Assignment: Set the entries down again exactly; none may be skipped.

*** Source material ***

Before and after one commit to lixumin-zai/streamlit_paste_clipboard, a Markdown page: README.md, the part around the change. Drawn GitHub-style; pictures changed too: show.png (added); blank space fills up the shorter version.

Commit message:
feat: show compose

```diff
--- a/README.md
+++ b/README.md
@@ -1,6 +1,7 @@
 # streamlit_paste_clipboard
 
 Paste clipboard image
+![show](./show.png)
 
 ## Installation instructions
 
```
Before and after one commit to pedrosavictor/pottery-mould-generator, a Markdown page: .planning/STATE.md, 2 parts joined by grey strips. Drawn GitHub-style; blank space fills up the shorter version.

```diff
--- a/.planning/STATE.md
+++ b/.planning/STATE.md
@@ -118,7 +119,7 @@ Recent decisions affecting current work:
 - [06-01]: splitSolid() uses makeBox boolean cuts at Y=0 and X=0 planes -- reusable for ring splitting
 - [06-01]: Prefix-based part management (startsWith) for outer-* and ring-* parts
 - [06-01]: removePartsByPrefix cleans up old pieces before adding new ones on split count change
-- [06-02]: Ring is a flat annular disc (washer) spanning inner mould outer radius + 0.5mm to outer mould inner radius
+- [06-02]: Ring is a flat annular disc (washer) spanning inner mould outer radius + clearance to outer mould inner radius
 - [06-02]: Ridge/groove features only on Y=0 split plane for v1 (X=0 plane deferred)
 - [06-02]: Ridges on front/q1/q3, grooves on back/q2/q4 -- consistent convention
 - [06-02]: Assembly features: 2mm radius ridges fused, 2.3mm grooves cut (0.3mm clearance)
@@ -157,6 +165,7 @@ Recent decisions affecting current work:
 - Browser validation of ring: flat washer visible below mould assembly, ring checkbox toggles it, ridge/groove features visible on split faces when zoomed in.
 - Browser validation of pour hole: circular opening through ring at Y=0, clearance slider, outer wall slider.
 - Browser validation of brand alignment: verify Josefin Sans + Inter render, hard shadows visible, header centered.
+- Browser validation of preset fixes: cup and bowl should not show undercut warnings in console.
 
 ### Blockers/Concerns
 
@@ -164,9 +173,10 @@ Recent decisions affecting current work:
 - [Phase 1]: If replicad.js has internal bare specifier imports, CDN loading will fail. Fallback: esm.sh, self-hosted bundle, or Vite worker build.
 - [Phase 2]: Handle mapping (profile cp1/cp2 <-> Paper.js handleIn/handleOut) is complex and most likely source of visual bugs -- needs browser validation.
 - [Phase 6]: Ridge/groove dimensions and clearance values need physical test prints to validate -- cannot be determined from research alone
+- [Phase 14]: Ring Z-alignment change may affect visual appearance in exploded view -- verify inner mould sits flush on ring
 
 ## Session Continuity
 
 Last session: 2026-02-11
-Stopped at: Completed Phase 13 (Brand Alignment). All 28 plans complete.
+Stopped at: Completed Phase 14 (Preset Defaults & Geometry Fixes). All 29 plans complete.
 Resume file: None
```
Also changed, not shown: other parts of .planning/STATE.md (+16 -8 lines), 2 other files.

*** End of Source material ***

Response box:
Before and after one commit to lixumin-zai/streamlit_paste_clipboard, a Markdown page: README.md, the part around the change. Drawn GitHub-style; pictures changed too: show.png (added); blank space fills up the shorter version.

Commit message:
feat: show compose

```diff
--- a/README.md
+++ b/README.md
@@ -1,6 +1,7 @@
 # streamlit_paste_clipboard
 
 Paste clipboard image
+![show](./show.png)
 
 ## Installation instructions
 
```
Before and after one commit to pedrosavictor/pottery-mould-generator, a Markdown page: .planning/STATE.md, 2 parts joined by grey strips. Drawn GitHub-style; blank space fills up the shorter version.

```diff
--- a/.planning/STATE.md
+++ b/.planning/STATE.md
@@ -118,7 +119,7 @@ Recent decisions affecting current work:
 - [06-01]: splitSolid() uses makeBox boolean cuts at Y=0 and X=0 planes -- reusable for ring splitting
 - [06-01]: Prefix-based part management (startsWith) for outer-* and ring-* parts
 - [06-01]: removePartsByPrefix cleans up old pieces before adding new ones on split count change
-- [06-02]: Ring is a flat annular disc (washer) spanning inner mould outer radius + 0.5mm to outer mould inner radius
+- [06-02]: Ring is a flat annular disc (washer) spanning inner mould outer radius + clearance to outer mould inner radius
 - [06-02]: Ridge/groove features only on Y=0 split plane for v1 (X=0 plane deferred)
 - [06-02]: Ridges on front/q1/q3, grooves on back/q2/q4 -- consistent convention
 - [06-02]: Assembly features: 2mm radius ridges fused, 2.3mm grooves cut (0.3mm clearance)
@@ -157,6 +165,7 @@ Recent decisions affecting current work:
 - Browser validation of ring: flat washer visible below mould assembly, ring checkbox toggles it, ridge/groove features visible on split faces when zoomed in.
 - Browser validation of pour hole: circular opening through ring at Y=0, clearance slider, outer wall slider.
 - Browser validation of brand alignment: verify Josefin Sans + Inter render, hard shadows visible, header centered.
+- Browser validation of preset fixes: cup and bowl should not show undercut warnings in console.
 
 ### Blockers/Concerns
 
@@ -164,9 +173,10 @@ Recent decisions affecting current work:
 - [Phase 1]: If replicad.js has internal bare specifier imports, CDN loading will fail. Fallback: esm.sh, self-hosted bundle, or Vite worker build.
 - [Phase 2]: Handle mapping (profile cp1/cp2 <-> Paper.js handleIn/handleOut) is complex and most likely source of visual bugs -- needs browser validation.
 - [Phase 6]: Ridge/groove dimensions and clearance values need physical test prints to validate -- cannot be determined from research alone
+- [Phase 14]: Ring Z-alignment change may affect visual appearance in exploded view -- verify inner mould sits flush on ring
 
 ## Session Continuity
 
 Last session: 2026-02-11
-Stopped at: Completed Phase 13 (Brand Alignment). All 28 plans complete.
+Stopped at: Completed Phase 14 (Preset Defaults & Geometry Fixes). All 29 plans complete.
 Resume file: None
```
Also changed, not shown: other parts of .planning/STATE.md (+16 -8 lines), 2 other files.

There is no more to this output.